Web page edit records:
§ §
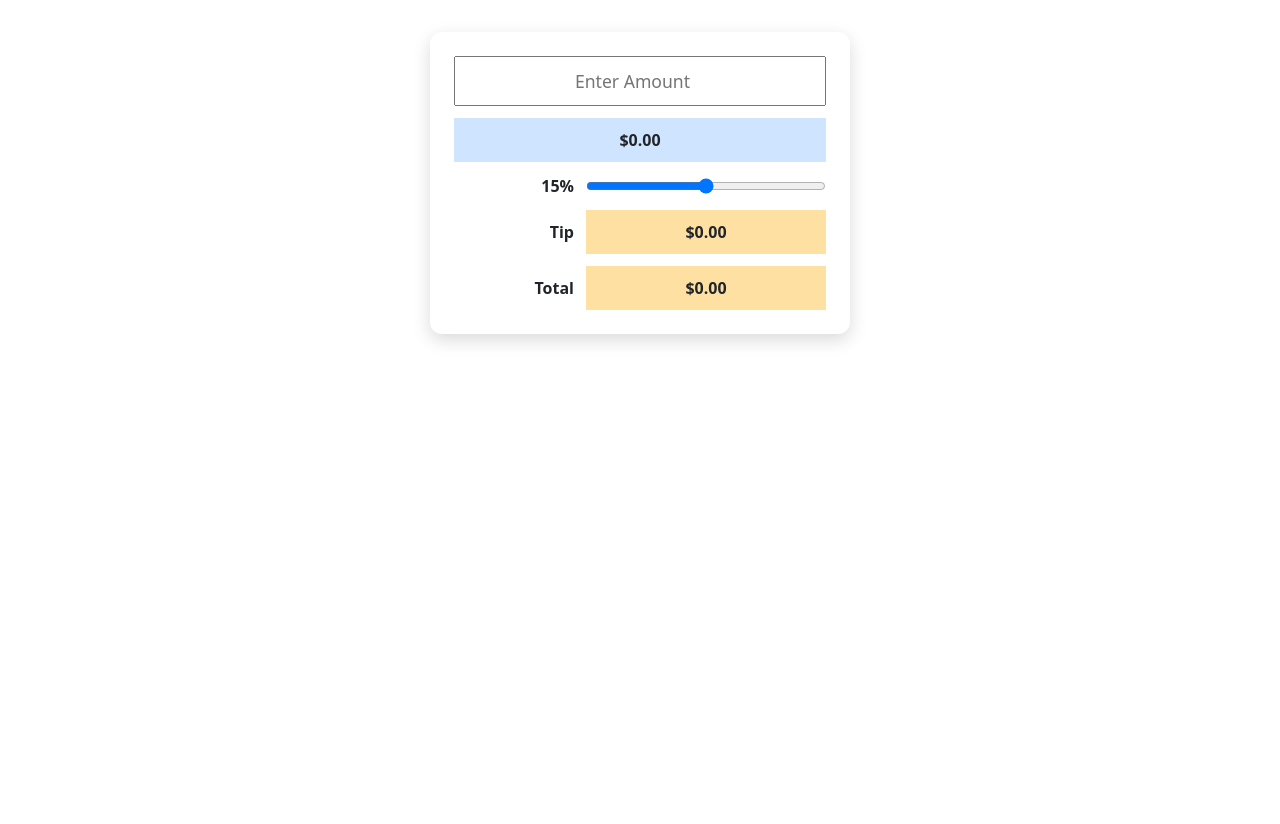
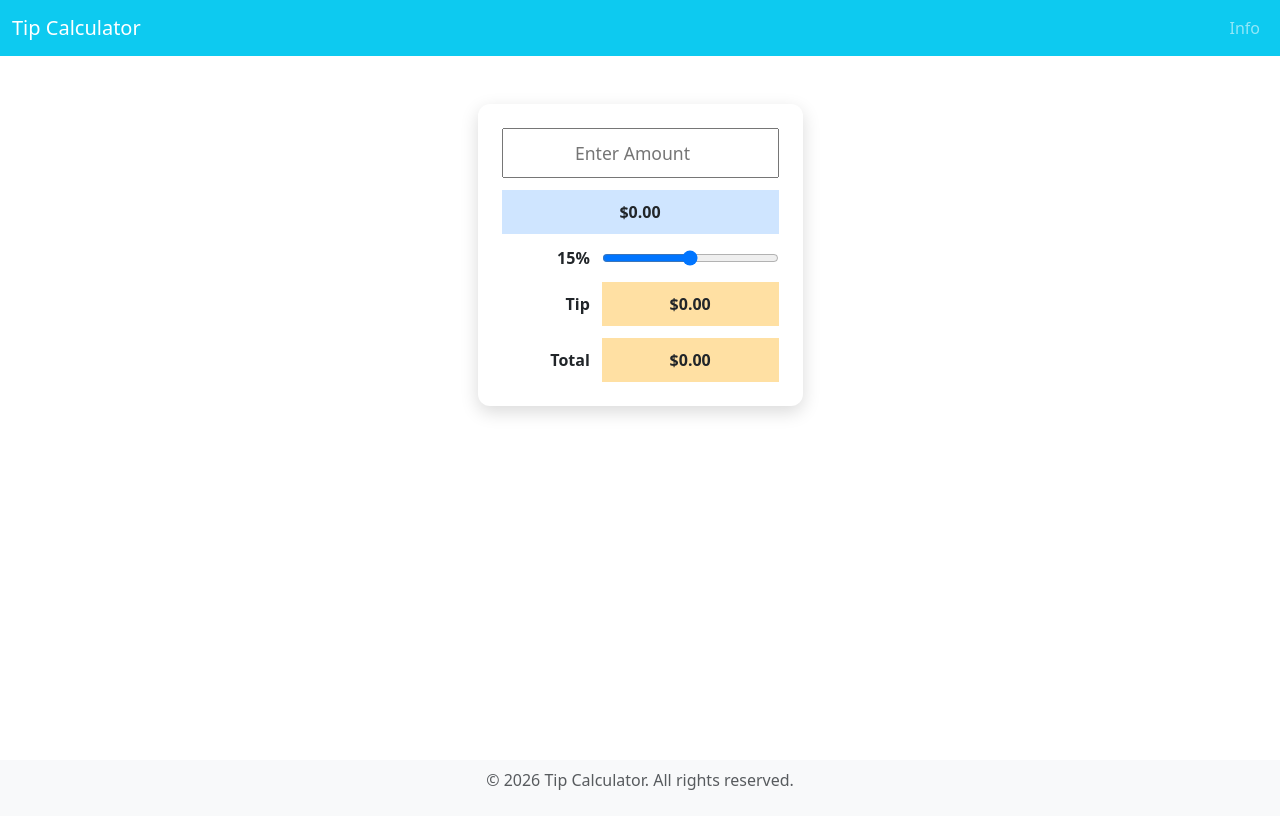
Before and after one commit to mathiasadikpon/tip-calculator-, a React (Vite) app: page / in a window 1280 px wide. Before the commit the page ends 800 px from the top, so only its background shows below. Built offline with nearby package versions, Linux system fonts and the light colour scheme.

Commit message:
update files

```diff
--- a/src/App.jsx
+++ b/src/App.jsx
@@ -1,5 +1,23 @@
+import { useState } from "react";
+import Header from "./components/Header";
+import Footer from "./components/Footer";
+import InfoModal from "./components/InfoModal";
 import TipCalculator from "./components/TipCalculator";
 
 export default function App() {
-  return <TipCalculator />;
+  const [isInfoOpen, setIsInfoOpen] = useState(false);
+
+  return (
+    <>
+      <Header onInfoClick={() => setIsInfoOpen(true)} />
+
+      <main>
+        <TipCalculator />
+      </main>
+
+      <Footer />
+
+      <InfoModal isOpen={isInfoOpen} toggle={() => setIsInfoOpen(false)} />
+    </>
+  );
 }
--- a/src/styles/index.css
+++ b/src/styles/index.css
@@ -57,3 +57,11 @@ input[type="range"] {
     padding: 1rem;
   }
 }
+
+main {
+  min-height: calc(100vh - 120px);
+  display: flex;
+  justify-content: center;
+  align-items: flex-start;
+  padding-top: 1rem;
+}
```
§ §
**What you need to do:**
Check each line of the entries above for the string "TipCalculator", and return those that contain it.

**Your solution:**
 import TipCalculator from "./components/TipCalculator";
-  return <TipCalculator />;
+        <TipCalculator />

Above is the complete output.